My OB-GYN rotation was particularly cruel. Many of my patients were teens. Some spoke no English. Most were in pain. One woman would be admonished for birthing yet another baby while a woman in the adjacent bed was scolded for having had several abortions. I thought of my own mother, an uneducated West Indian immigrant, who had told me her story of having to fend off White doctors eager to perform a hysterectomy, a common mode of sterilization used in communities of color during the late ’60s and early ’70s.

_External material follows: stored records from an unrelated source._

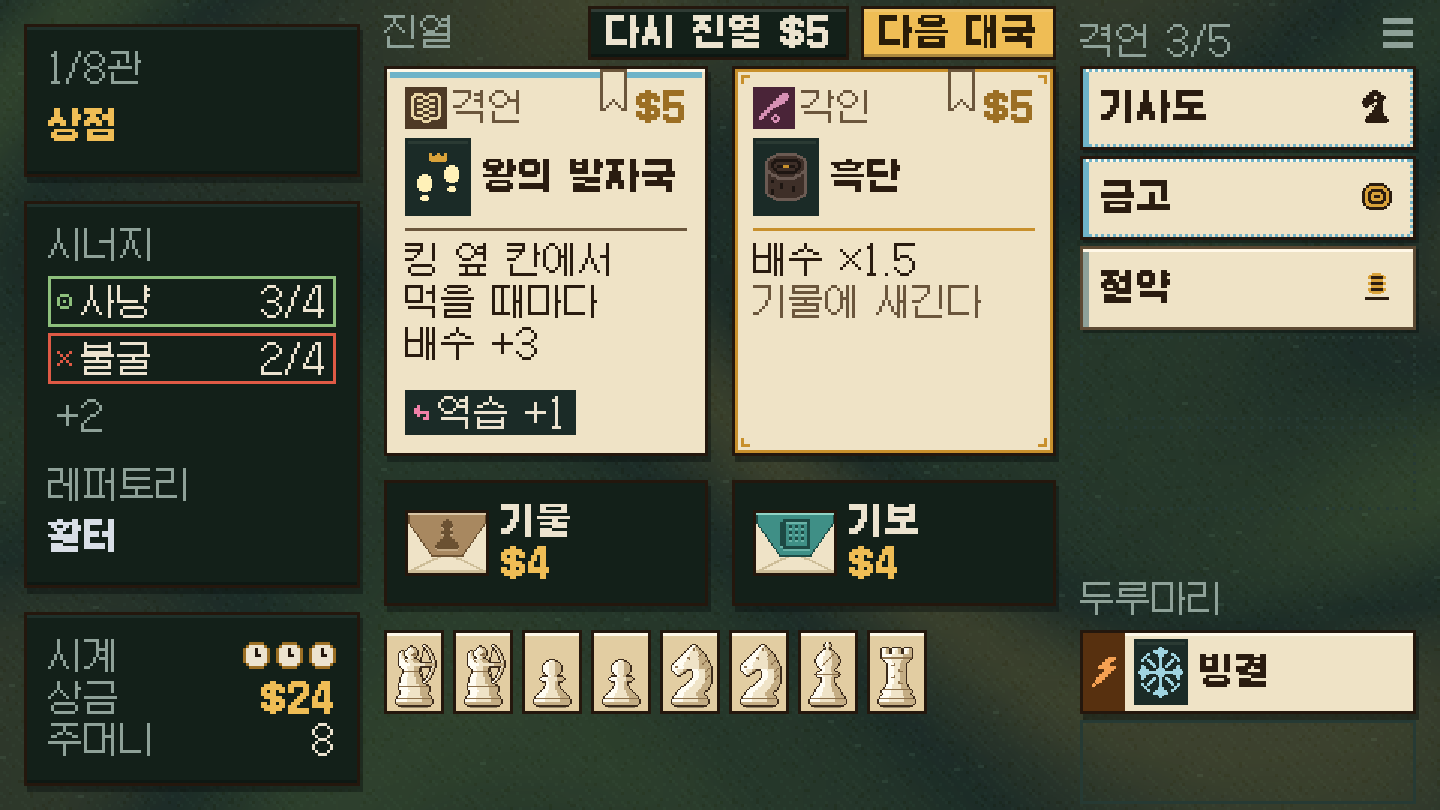
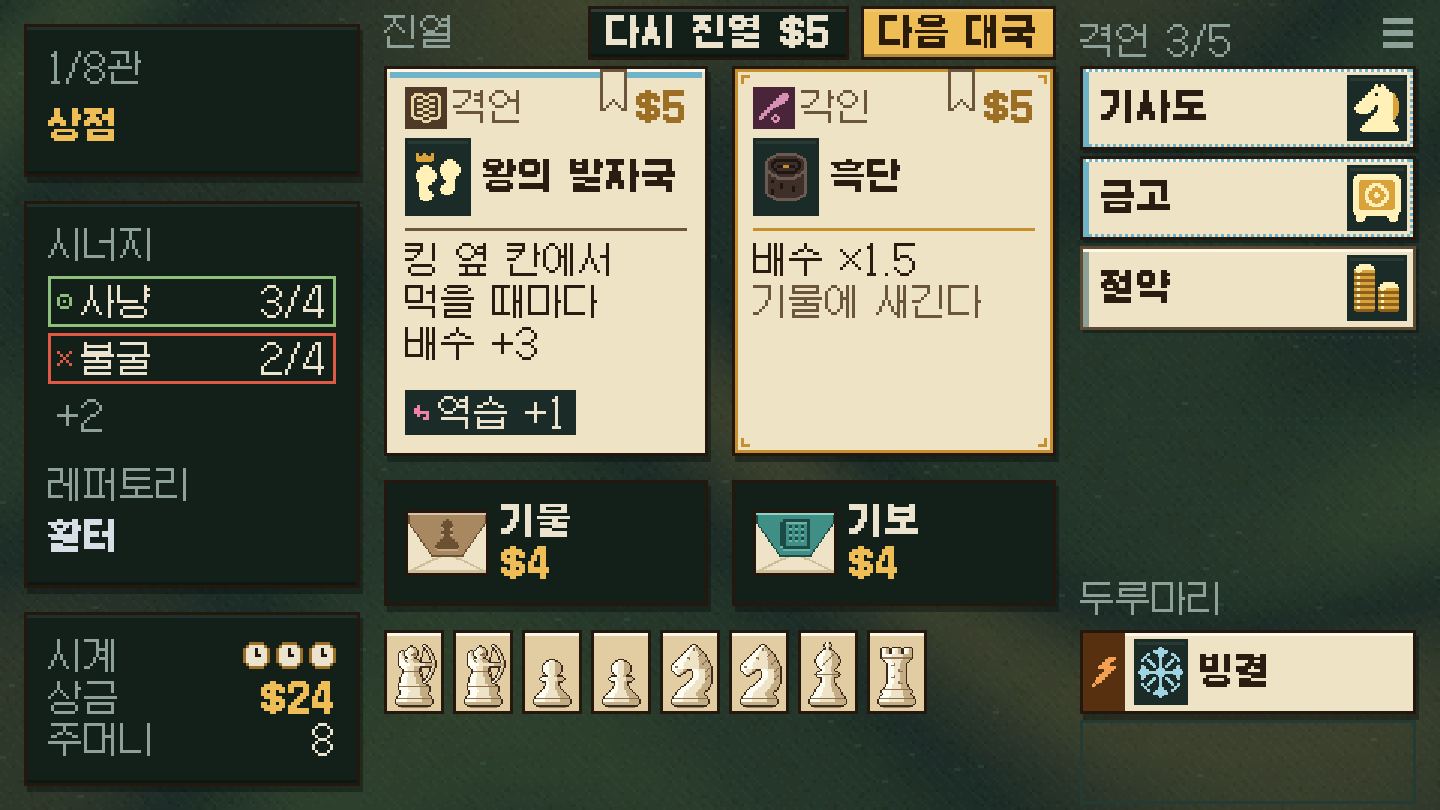
상점 카드 그림 스크린샷을 다시 찍었다 — 격언 칸 그림과 다시 그린 셋이 들어간 after-* 전부(격언 칸이 찬 상점 · 금빛 꾸러미 격언 격자 · 도감 명경기 · 전설 화면 더함, 웹킷 · 크로미움)와 잉크 상자 표(CHM-69)

Changed region(s): [[0.9375, 0.0926, 1.0, 0.4012], [0.2812, 0.1852, 0.3125, 0.2469]]

diff --git a/docs/shots/shop-art/after-ink.md b/docs/shots/shop-art/after-ink.md
@@ -7,6 +7,7 @@
 | 묶음 | 수 | 벗어남 0 아님 | 과녁 밖 | 예외 |
 |---|---|---|---|---|
 | art | 111 | 0 | 0 | evolve: |
+| maxim-cell | 75 | 0 | 0 | - |
 | scroll | 33 | 0 | 0 | evolve: |
 | card-tab | 12 | 0 | 0 | - |
 | card-art | 12 | 0 | 0 | chart:R · evolve: · piece:N |
@@ -90,6 +91,7 @@
 | 묶음 | 수 | 벗어남 0 아님 | 과녁 밖 | 예외 |
 |---|---|---|---|---|
 | art | 111 | 0 | 0 | evolve: |
+| maxim-cell | 75 | 0 | 0 | - |
 | scroll | 33 | 0 | 0 | evolve: |
 | card-tab | 12 | 0 | 0 | - |
 | card-art | 12 | 0 | 0 | chart:R · evolve: · piece:N |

To complicate matters, I was being evaluated by a medical hierarchy that was composed of these very same colleagues—interns, residents, attendings—who either held Black people in quiet disregard or openly despised us. Despite our fears, a group of Black students, with the support of one of our deans, met with the heads of every clinical department. We described our experiences on the hospital wards, and our worries that Black patients were not only being misdiagnosed but were potentially being harmed by the racist attitudes and behavior of the medical staff. We raised concerns about the lack of Black faculty and mentoring opportunities. One chairman turned and waved his hands dismissively, telling us that even though he and his colleagues were all White men, they were still a diverse group. Another doctor asked, “Are you concerned about all patients or only Black patients?”
The institutionalized racism in medical education has created a medical system in which only 6 percent of practicing physicians in the United States are Black. This, in turn, has exacerbated the shortage of primary care physicians and specialists who are willing and able to serve in high-need communities. We desperately need Black physicians to combat addiction, maternal/fetal mortality, diabetes, and hypertension in the Black community.
I believe that the vast majority of my clinic patients were not privy to the comments and jokes my superiors were making about them. Ralph Northam’s patients may have never experienced anything untoward from him, either. Does that mean it doesn’t matter? I don’t think so. The doctor/patient relationship is built on a foundation of trust and mutual respect. Northam has shown his violation of that trust. This is not about a photo, it is about the profound impact these actions have on the public, one that depends on us to heal and serve.
It is this distrust of the medical establishment that perpetuates the fears many Blacks feel about going to the doctor. Many of us who believe in health care equity still practice medicine in the shadows of these jokes and racist behaviors. We watch these communities suffer worse health care outcomes. And then we watch as blatant racism is uncovered in the yearbook of an institution meant to teach the next generation of doctors, and we wonder why so many people are surprised.
Northam should resign. But we still need to realize the change that must happen within these institutions that are tasked with providing health care for all of our people.
We must demand policies and programs that reduce health disparities, promote disease prevention, and foster inclusive work environments for underrepresented racial minorities in medicine. We don’t need empty apologies. We need measurable and meaningful change.